INPUT MATERIAL section start

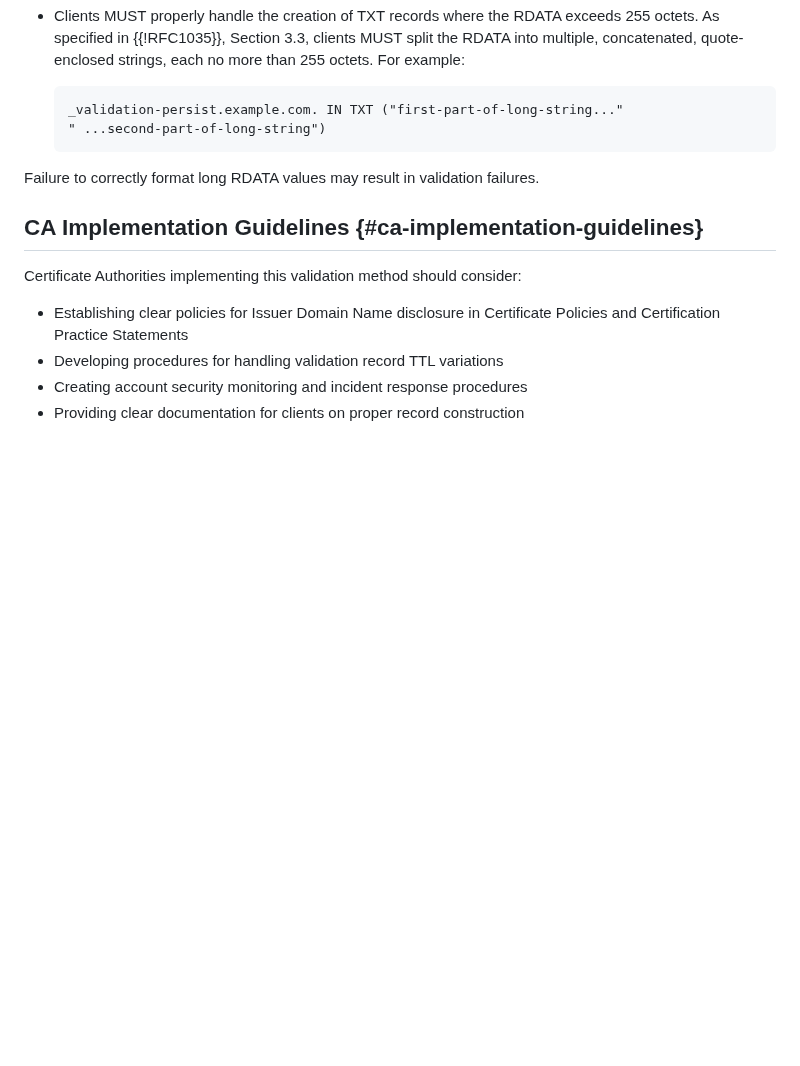
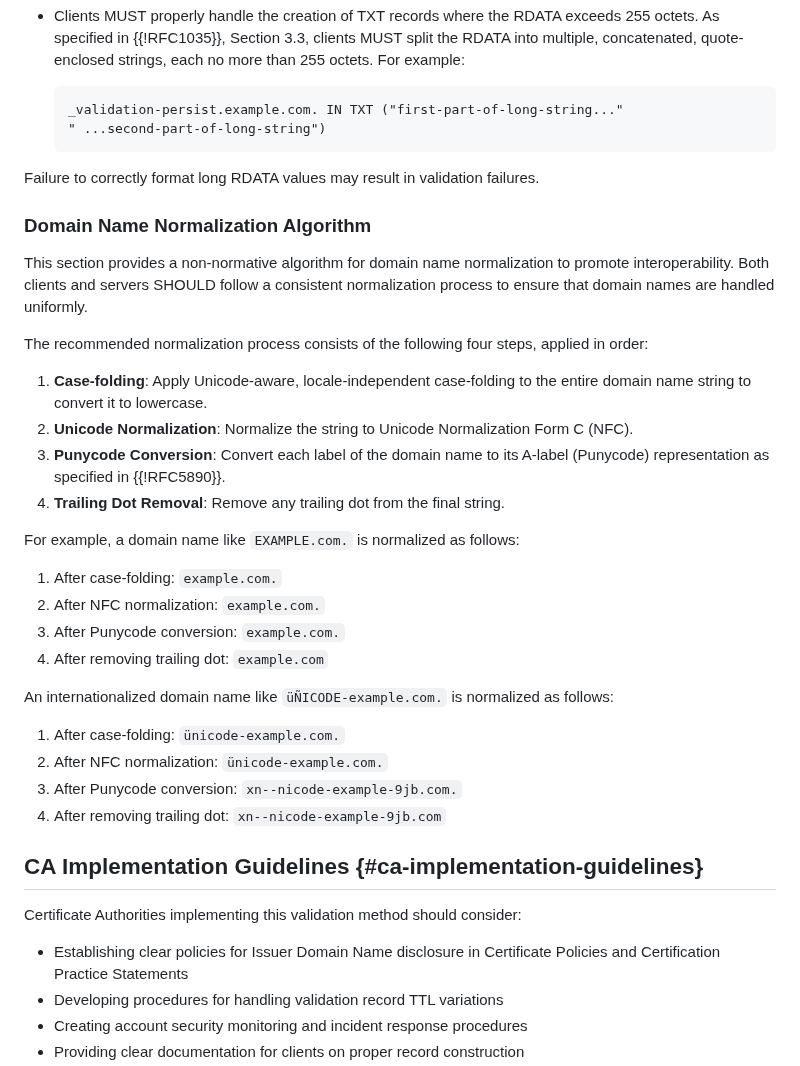
Before and after one commit to sheurich/draft-sheurich-acme-dns-persist, a Markdown page: draft-sheurich-acme-dns-persist.md, the part around the change. Rendered like a GitHub page; blank space fills up the shorter version.

Commit message:
docs(spec): add non-normative normalization summary
Adds a non-normative summary to the "Implementation Considerations"
section that provides a clear, step-by-step algorithm for domain
name normalization.

This change addresses reviewer feedback and aims to eliminate
ambiguity for developers, ensuring that different client and server
implementations can arrive at the exact same canonical domain name
string, which is critical for interoperability.

The algorithm specifies the following sequence:
1. Apply Unicode-aware, locale-independent case-folding.
2. Normalize to Unicode Normalization Form C (NFC).
3. Convert each label to its A-label (Punycode) representation.
4. Remove any trailing dot.

```diff
--- a/draft-sheurich-acme-dns-persist.md
+++ b/draft-sheurich-acme-dns-persist.md
@@ -450,6 +450,29 @@ The RDATA of the TXT record, which contains the `issue-value`, may become large,
 
 Failure to correctly format long RDATA values may result in validation failures.
 
+### Domain Name Normalization Algorithm
+
+This section provides a non-normative algorithm for domain name normalization to promote interoperability. Both clients and servers SHOULD follow a consistent normalization process to ensure that domain names are handled uniformly.
+
+The recommended normalization process consists of the following four steps, applied in order:
+
+1.  **Case-folding**: Apply Unicode-aware, locale-independent case-folding to the entire domain name string to convert it to lowercase.
+2.  **Unicode Normalization**: Normalize the string to Unicode Normalization Form C (NFC).
+3.  **Punycode Conversion**: Convert each label of the domain name to its A-label (Punycode) representation as specified in {{!RFC5890}}.
+4.  **Trailing Dot Removal**: Remove any trailing dot from the final string.
+
+For example, a domain name like `EXAMPLE.com.` is normalized as follows:
+1. After case-folding: `example.com.`
+2. After NFC normalization: `example.com.`
+3. After Punycode conversion: `example.com.`
+4. After removing trailing dot: `example.com`
+
+An internationalized domain name like `üÑICODE-example.com.` is normalized as follows:
+1. After case-folding: `ünicode-example.com.`
+2. After NFC normalization: `ünicode-example.com.`
+3. After Punycode conversion: `xn--nicode-example-9jb.com.`
+4. After removing trailing dot: `xn--nicode-example-9jb.com`
+
 ## CA Implementation Guidelines {#ca-implementation-guidelines}
 
 Certificate Authorities implementing this validation method should consider:
```
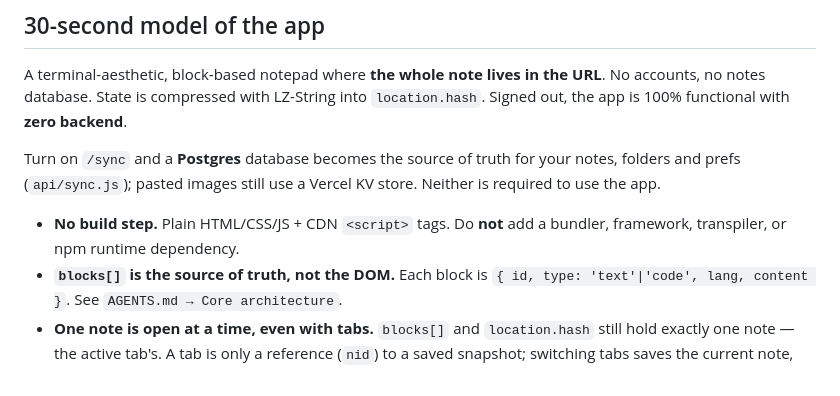
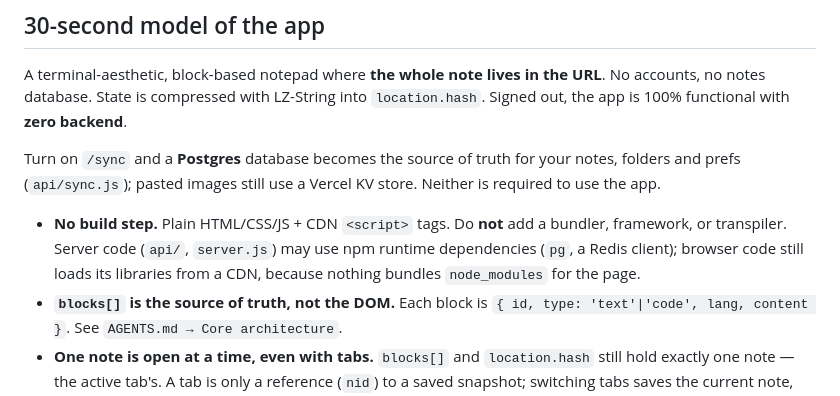
Before and after one commit to DOthedot/byebyenotes, a Markdown page: CLAUDE.md, the part around the change. GitHub-like rendering.

```diff
--- a/CLAUDE.md
+++ b/CLAUDE.md
@@ -15,7 +15,9 @@ folders and prefs (`api/sync.js`); pasted images still use a Vercel KV store. Ne
 is required to use the app.
 
 - **No build step.** Plain HTML/CSS/JS + CDN `<script>` tags. Do **not** add a
-  bundler, framework, transpiler, or npm runtime dependency.
+  bundler, framework, or transpiler. Server code (`api/`, `server.js`) may use npm
+  runtime dependencies (`pg`, a Redis client); browser code still loads its
+  libraries from a CDN, because nothing bundles `node_modules` for the page.
 - **`blocks[]` is the source of truth, not the DOM.** Each block is
   `{ id, type: 'text'|'code', lang, content }`. See `AGENTS.md → Core architecture`.
 - **One note is open at a time, even with tabs.** `blocks[]` and `location.hash` still
```
Also changed, not shown: .claude/agents/code-reviewer.md (+3 -2 lines), AGENTS.md (+5 -2 lines).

INPUT MATERIAL section end

* [TASK DETAILS] An exact reproduction of every record above is required, with no pictures included.

* [TASK OUTPUT]
Before and after one commit to sheurich/draft-sheurich-acme-dns-persist, a Markdown page: draft-sheurich-acme-dns-persist.md, the part around the change. Rendered like a GitHub page; blank space fills up the shorter version.

Commit message:
docs(spec): add non-normative normalization summary
Adds a non-normative summary to the "Implementation Considerations"
section that provides a clear, step-by-step algorithm for domain
name normalization.

This change addresses reviewer feedback and aims to eliminate
ambiguity for developers, ensuring that different client and server
implementations can arrive at the exact same canonical domain name
string, which is critical for interoperability.

The algorithm specifies the following sequence:
1. Apply Unicode-aware, locale-independent case-folding.
2. Normalize to Unicode Normalization Form C (NFC).
3. Convert each label to its A-label (Punycode) representation.
4. Remove any trailing dot.

```diff
--- a/draft-sheurich-acme-dns-persist.md
+++ b/draft-sheurich-acme-dns-persist.md
@@ -450,6 +450,29 @@ The RDATA of the TXT record, which contains the `issue-value`, may become large,
 
 Failure to correctly format long RDATA values may result in validation failures.
 
+### Domain Name Normalization Algorithm
+
+This section provides a non-normative algorithm for domain name normalization to promote interoperability. Both clients and servers SHOULD follow a consistent normalization process to ensure that domain names are handled uniformly.
+
+The recommended normalization process consists of the following four steps, applied in order:
+
+1.  **Case-folding**: Apply Unicode-aware, locale-independent case-folding to the entire domain name string to convert it to lowercase.
+2.  **Unicode Normalization**: Normalize the string to Unicode Normalization Form C (NFC).
+3.  **Punycode Conversion**: Convert each label of the domain name to its A-label (Punycode) representation as specified in {{!RFC5890}}.
+4.  **Trailing Dot Removal**: Remove any trailing dot from the final string.
+
+For example, a domain name like `EXAMPLE.com.` is normalized as follows:
+1. After case-folding: `example.com.`
+2. After NFC normalization: `example.com.`
+3. After Punycode conversion: `example.com.`
+4. After removing trailing dot: `example.com`
+
+An internationalized domain name like `üÑICODE-example.com.` is normalized as follows:
+1. After case-folding: `ünicode-example.com.`
+2. After NFC normalization: `ünicode-example.com.`
+3. After Punycode conversion: `xn--nicode-example-9jb.com.`
+4. After removing trailing dot: `xn--nicode-example-9jb.com`
+
 ## CA Implementation Guidelines {#ca-implementation-guidelines}
 
 Certificate Authorities implementing this validation method should consider:
```
Before and after one commit to DOthedot/byebyenotes, a Markdown page: CLAUDE.md, the part around the change. GitHub-like rendering.

```diff
--- a/CLAUDE.md
+++ b/CLAUDE.md
@@ -15,7 +15,9 @@ folders and prefs (`api/sync.js`); pasted images still use a Vercel KV store. Ne
 is required to use the app.
 
 - **No build step.** Plain HTML/CSS/JS + CDN `<script>` tags. Do **not** add a
-  bundler, framework, transpiler, or npm runtime dependency.
+  bundler, framework, or transpiler. Server code (`api/`, `server.js`) may use npm
+  runtime dependencies (`pg`, a Redis client); browser code still loads its
+  libraries from a CDN, because nothing bundles `node_modules` for the page.
 - **`blocks[]` is the source of truth, not the DOM.** Each block is
   `{ id, type: 'text'|'code', lang, content }`. See `AGENTS.md → Core architecture`.
 - **One note is open at a time, even with tabs.** `blocks[]` and `location.hash` still
```
Also changed, not shown: .claude/agents/code-reviewer.md (+3 -2 lines), AGENTS.md (+5 -2 lines).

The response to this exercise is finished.